• **GOAL OF THE EXERCISE**
An exact restatement of the entire listing is needed, excluding all images.

** DATA FOR PROCESSING follows **

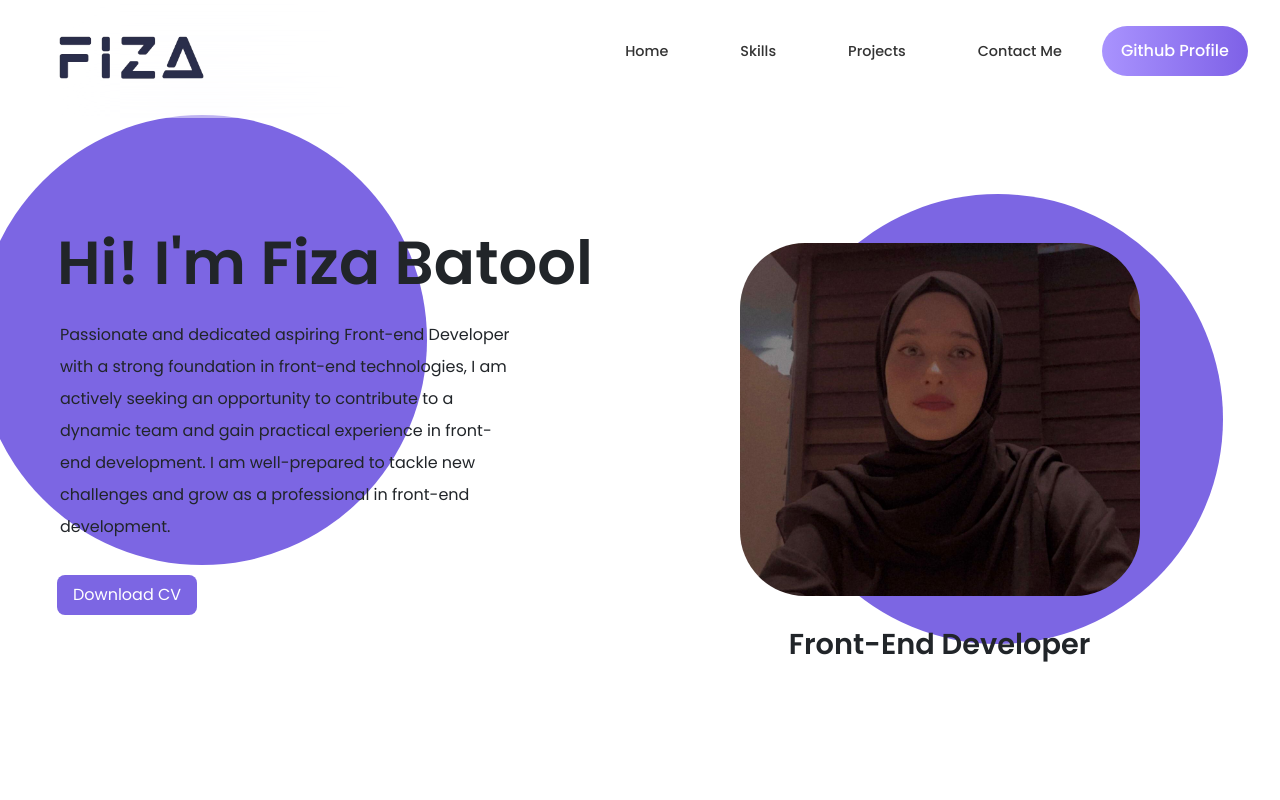
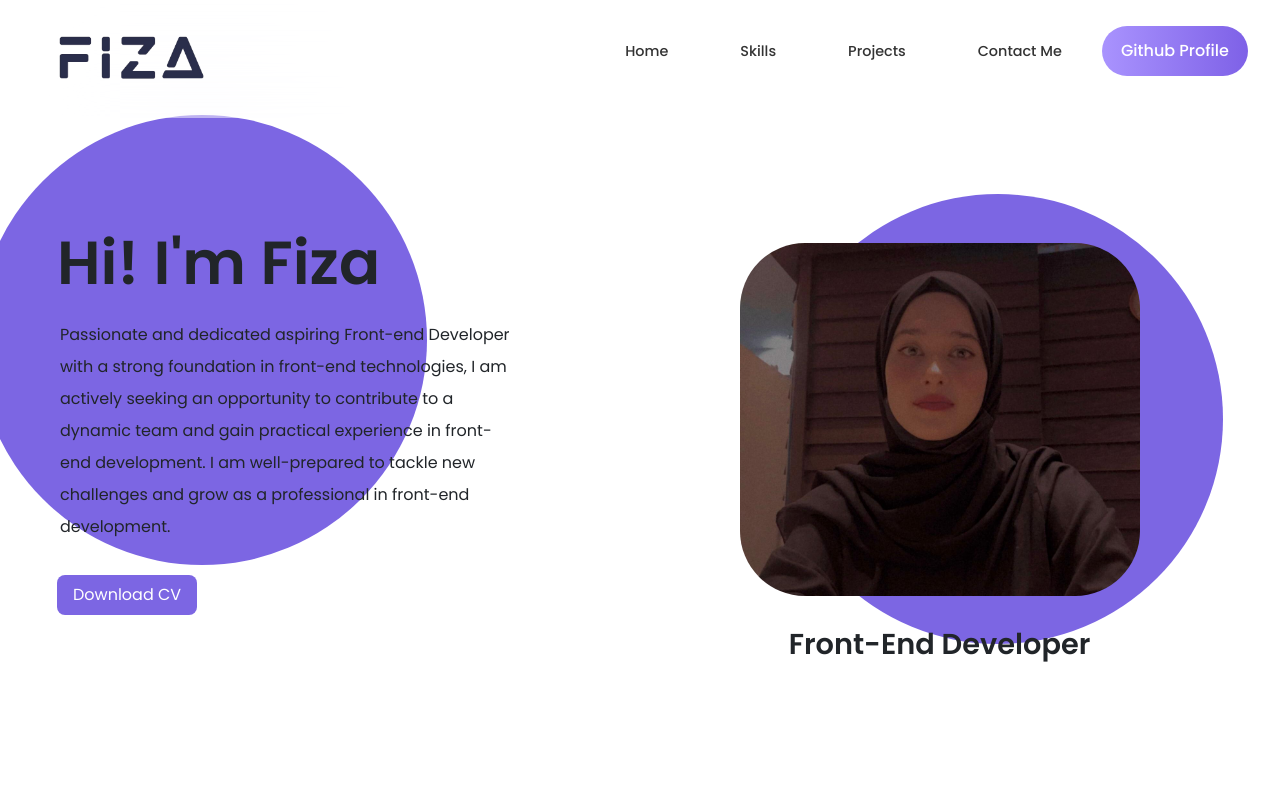
Before and after one commit to Fizahere/Fiza-Portfolio, a React (Create React App) app: page / in a window 1280 px wide. Shown: the top 800 px of the page. Built offline with nearby package versions, Linux system fonts and the light colour scheme.

Commit message:
Update Main.jsx

```diff
--- a/src/components/Main/Main.jsx
+++ b/src/components/Main/Main.jsx
@@ -5,7 +5,7 @@ function Main() {
   return (
     <section className='main-container' id="home">
       <div className='main-content'>
-        <h2 className='animated-text'>Hi! I'm Fiza Batool</h2>
+        <h2 className='animated-text'>Hi! I'm Fiza</h2>
         <p>
           Passionate and dedicated aspiring Front-end Developer with a strong foundation in front-end technologies, I am
           actively seeking an opportunity to contribute to a dynamic team and gain practical experience in front-end
```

** End of DATA FOR PROCESSING **

• **ANSWER SPACE**
Before and after one commit to Fizahere/Fiza-Portfolio, a React (Create React App) app: page / in a window 1280 px wide. Shown: the top 800 px of the page. Built offline with nearby package versions, Linux system fonts and the light colour scheme.

Commit message:
Update Main.jsx

```diff
--- a/src/components/Main/Main.jsx
+++ b/src/components/Main/Main.jsx
@@ -5,7 +5,7 @@ function Main() {
   return (
     <section className='main-container' id="home">
       <div className='main-content'>
-        <h2 className='animated-text'>Hi! I'm Fiza Batool</h2>
+        <h2 className='animated-text'>Hi! I'm Fiza</h2>
         <p>
           Passionate and dedicated aspiring Front-end Developer with a strong foundation in front-end technologies, I am
           actively seeking an opportunity to contribute to a dynamic team and gain practical experience in front-end
```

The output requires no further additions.